- the ability for both parties to be legally represented during mediation and arbitration
- a requirement for the title holder to pay the landholder’s reasonable legal costs of the negotiation (leading up to mediation/arbitration) and the mediation and arbitration up to a specified fee cap, which is yet to be published. We understand that the Department has commissioned an independent review of the reasonable costs caps and has indicated that the costs cap provisions will not be ‘turned on’ until early 2016
- an express obligation on both title holders and landholders to negotiate an access arrangement in good faith. If a landholder acts unreasonably and fails to negotiate in good faith there is a possibility that their costs will not be covered by the title holder during mediation, arbitration and Land and Environment Court proceedings
- a structured and rigorous selection process for the appointment of members to the formal Arbitration Panel by the Minister
- an access code being prescribed for the purposes of the Mining Act and Petroleum Act which may include mandatory provisions and non-binding guidelines about how a title holder can carry out activities on the land. We understand that the current intention of the Department is that an access code with mandatory provisions will not apply to coal (at least in the short term), however an access code may be prescribed for petroleum,, and
- material changes to the definition of ‘significant improvement’ under the Mining Act.
Protection of the Environment Operations Amendment (Enforcement of Gas and Other Petroleum Legislation) Act 2015 (NSW) (POEO Enforcement Act)
The POEO Enforcement Act introduces changes to Petroleum Act 1991 (NSW), Water Management Act 2000 (NSW), Water Act 1912 (NSW) and the Environment Planning and Assessment Act 1979 (NSW) making the NSW Environment Protection Authority (EPA) the lead regulator for certain breaches of the relevant Acts relating to petroleum activities.
The POEO Enforcement Act gives the EPA responsibility for investigating and instituting proceedings for offences against relevant Acts in relation to the carrying out of petroleum activities that are authorised, or required to be authorised, by certain licences, leases, developmental consents, approvals and other authorities.
Work Health and Safety (Mines and Petroleum) Legislation Amendment (Harmonisation) Act 2015 (NSW) (WHS Harmonisation Act)
The WHS Harmonisation Act will align the WHS laws for mining and petroleum operations to provide a consistent approach across both industries.

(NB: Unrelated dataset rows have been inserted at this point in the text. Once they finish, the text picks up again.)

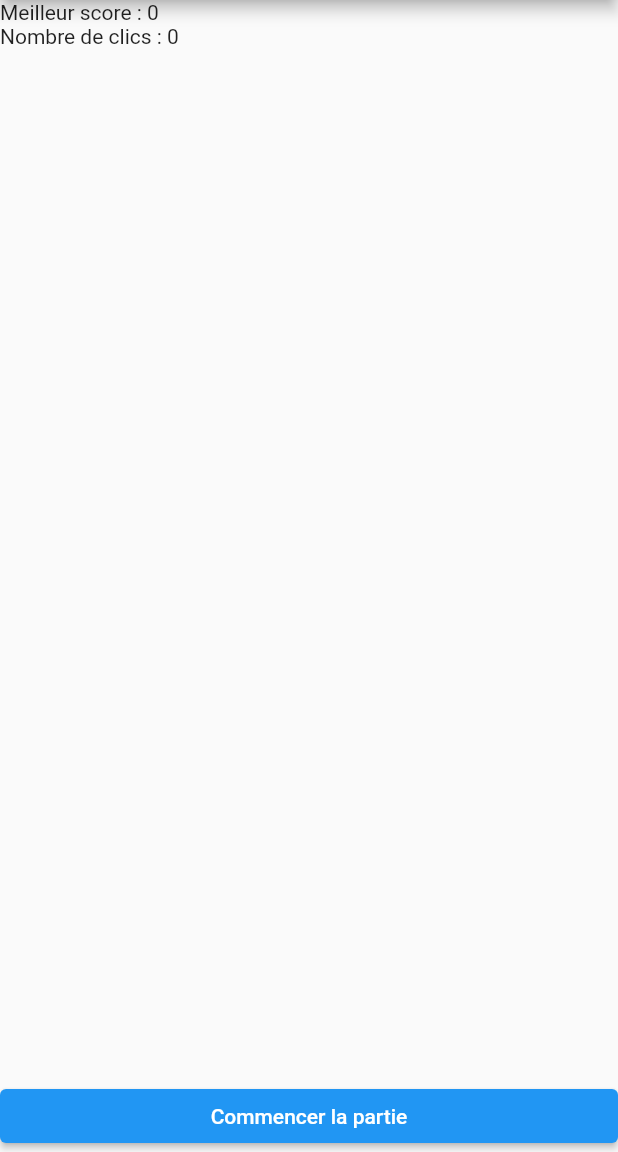
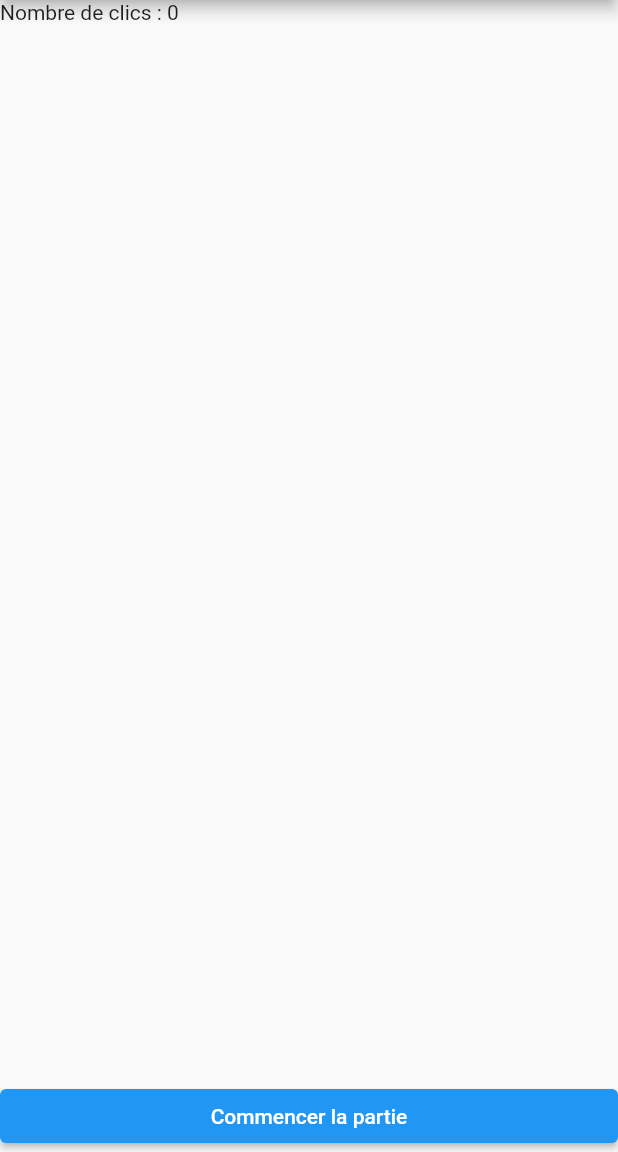
Before and after one commit to Lugdu84/flutter_clicker, a Flutter app: the screen it shows after launch, on a phone screen of 412 x 824 dp, the part 84-1236 px from its top. Run offline on Flutter 3.47's test engine with Material 2 defaults, Android fonts, the phone set to English and light mode, and no system bars.

Commit message:
update bestScore

```diff
--- a/lib/game_screen.dart
+++ b/lib/game_screen.dart
@@ -47,7 +47,7 @@ class _GameScreenState extends State<GameScreen> {
         child: Column(
           crossAxisAlignment: CrossAxisAlignment.stretch,
           children: [
-            Text("Meilleur score : $_bestScore"),
+            if (_bestScore > 0) Text("Meilleur score : $_bestScore"),
             Text('Nombre de clics : $_clickCount'),
             if (_isCounting)
               IconButton(
```
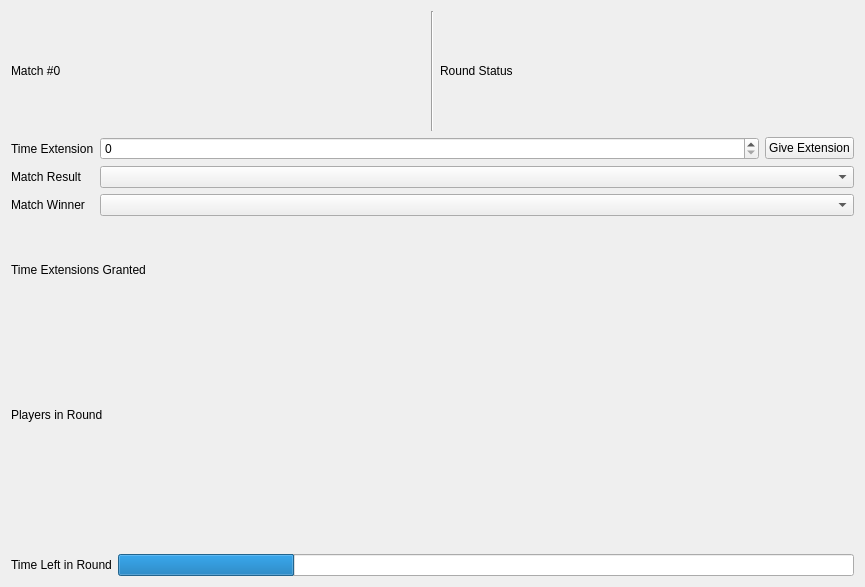
Qt form src/ui/tournament/roundviewwidget.ui (SquireTournamentServices/SquireDesktop) before a commit.
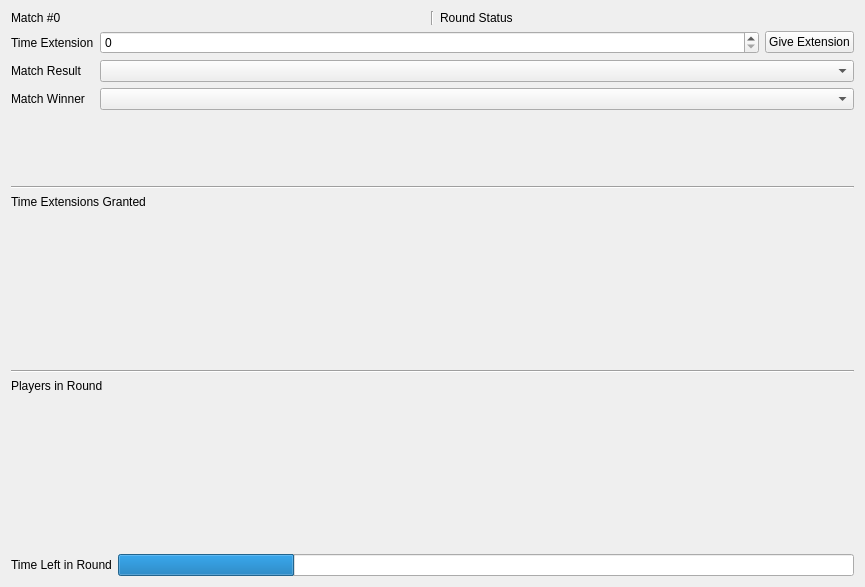
The same form after that commit.

```diff
--- a/src/ui/tournament/roundviewwidget.ui
+++ b/src/ui/tournament/roundviewwidget.ui
@@ -18,9 +18,18 @@
     <layout class="QHBoxLayout" name="topIndicator">
      <item>
       <widget class="QLabel" name="matchNumber">
+       <property name="sizePolicy">
+        <sizepolicy hsizetype="Preferred" vsizetype="Fixed">
+         <horstretch>0</horstretch>
+         <verstretch>0</verstretch>
+        </sizepolicy>
+       </property>
        <property name="text">
         <string>Match #0</string>
        </property>
+       <property name="textFormat">
+        <enum>Qt::PlainText</enum>
+       </property>
       </widget>
      </item>
      <item>
@@ -32,9 +41,18 @@
      </item>
      <item>
       <widget class="QLabel" name="roundStatus">
+       <property name="sizePolicy">
+        <sizepolicy hsizetype="Preferred" vsizetype="Fixed">
+         <horstretch>0</horstretch>
+         <verstretch>0</verstretch>
+        </sizepolicy>
+       </property>
        <property name="text">
         <string>Round Status</string>
        </property>
+       <property name="textFormat">
+        <enum>Qt::PlainText</enum>
+       </property>
       </widget>
      </item>
     </layout>
@@ -93,6 +111,13 @@
      </item>
     </layout>
    </item>
+   <item>
+    <widget class="Line" name="line_3">
+     <property name="orientation">
+      <enum>Qt::Horizontal</enum>
+     </property>
+    </widget>
+   </item>
    <item>
     <widget class="QLabel" name="timeExtensionTableLabel">
      <property name="sizePolicy">
@@ -109,6 +134,13 @@
    <item>
     <widget class="QWidget" name="timeExtensionTable" native="true"/>
    </item>
+   <item>
+    <widget class="Line" name="line_2">
+     <property name="orientation">
+      <enum>Qt::Horizontal</enum>
+     </property>
+    </widget>
+   </item>
    <item>
     <widget class="QLabel" name="playersInRoundTableLabel">
      <property name="sizePolicy">
```
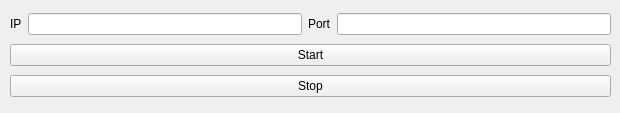
First picture: the form in Server/ServerUI.ui, repository zeus83157/MPSystem, before the edit.
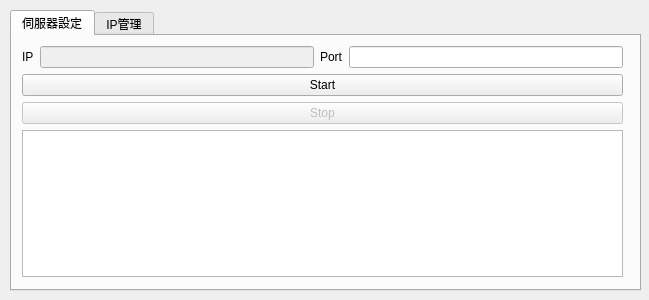
Second picture: the form after the edit.

Commit message: 修改ServerUI介面，新增狀態欄

The edit to the form file:
```diff
--- a/Server/ServerUI.ui
+++ b/Server/ServerUI.ui
@@ -6,20 +6,36 @@
    <rect>
     <x>0</x>
     <y>0</y>
-    <width>620</width>
-    <height>113</height>
+    <width>649</width>
+    <height>300</height>
    </rect>
   </property>
   <property name="windowTitle">
    <string>MPSystem-Server</string>
   </property>
+  <widget class="QTabWidget" name="tabWidget">
+   <property name="geometry">
+    <rect>
+     <x>10</x>
+     <y>10</y>
+     <width>631</width>
+     <height>281</height>
+    </rect>
+   </property>
+   <property name="currentIndex">
+    <number>0</number>
+   </property>
+   <widget class="QWidget" name="tab">
+    <attribute name="title">
+     <string>伺服器設定</string>
+    </attribute>
   <widget class="QWidget" name="verticalLayoutWidget">
    <property name="geometry">
     <rect>
      <x>10</x>
      <y>10</y>
      <width>601</width>
-     <height>91</height>
+       <height>231</height>
     </rect>
    </property>
    <layout class="QVBoxLayout" name="verticalLayout">
@@ -36,7 +52,11 @@
        </widget>
       </item>
       <item>
-       <widget class="QLineEdit" name="IPlineEdit"/>
+         <widget class="QLineEdit" name="IPlineEdit">
+          <property name="enabled">
+           <bool>false</bool>
+          </property>
+         </widget>
       </item>
       <item>
        <widget class="QLabel" name="label_3">
@@ -62,12 +82,36 @@
     </item>
     <item>
      <widget class="QPushButton" name="StopButton">
+        <property name="enabled">
+         <bool>false</bool>
+        </property>
       <property name="text">
        <string>Stop</string>
       </property>
      </widget>
     </item>
-   </layout>
+      <item>
+       <widget class="QTextEdit" name="SStextEdit">
+        <property name="enabled">
+         <bool>true</bool>
+        </property>
+        <property name="readOnly">
+         <bool>true</bool>
+        </property>
+       </widget>
+      </item>
+     </layout>
+    </widget>
+    <zorder>verticalLayoutWidget</zorder>
+    <zorder>verticalLayoutWidget</zorder>
+    <zorder>verticalLayoutWidget</zorder>
+    <zorder>verticalLayoutWidget</zorder>
+   </widget>
+   <widget class="QWidget" name="tab_2">
+    <attribute name="title">
+     <string>IP管理</string>
+    </attribute>
+   </widget>
   </widget>
  </widget>
  <resources/>
```
Lines whose indentation alone changed are shown as unchanged. The commit also changes 2 other files.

The new Acts contain some significant changes for the mining industry, particularly relating to the allocation of prospecting titles, access negotiation and arbitration procedures and the variation of mining titles. Many aspects of the Acts are intended to provide broad overarching powers to the Minister, with much of the detail to be contained in Ministerial orders, regulations, guidelines or codes. Industry should monitor the release of these further documents closely over the coming months.
If you would like to attend our breakfast seminar on 17 February 2016 in relation to these reforms, please email or contact Andrew Hamilton on +61 2 4914 6908 or email@example.com
Focus covers legal and technical issues in a general way. It is not designed to express opinions on specific cases. Focus is intended for information purposes only and should not be regarded as legal advice. Further advice should be obtained before taking action on any issue dealt with in this publication.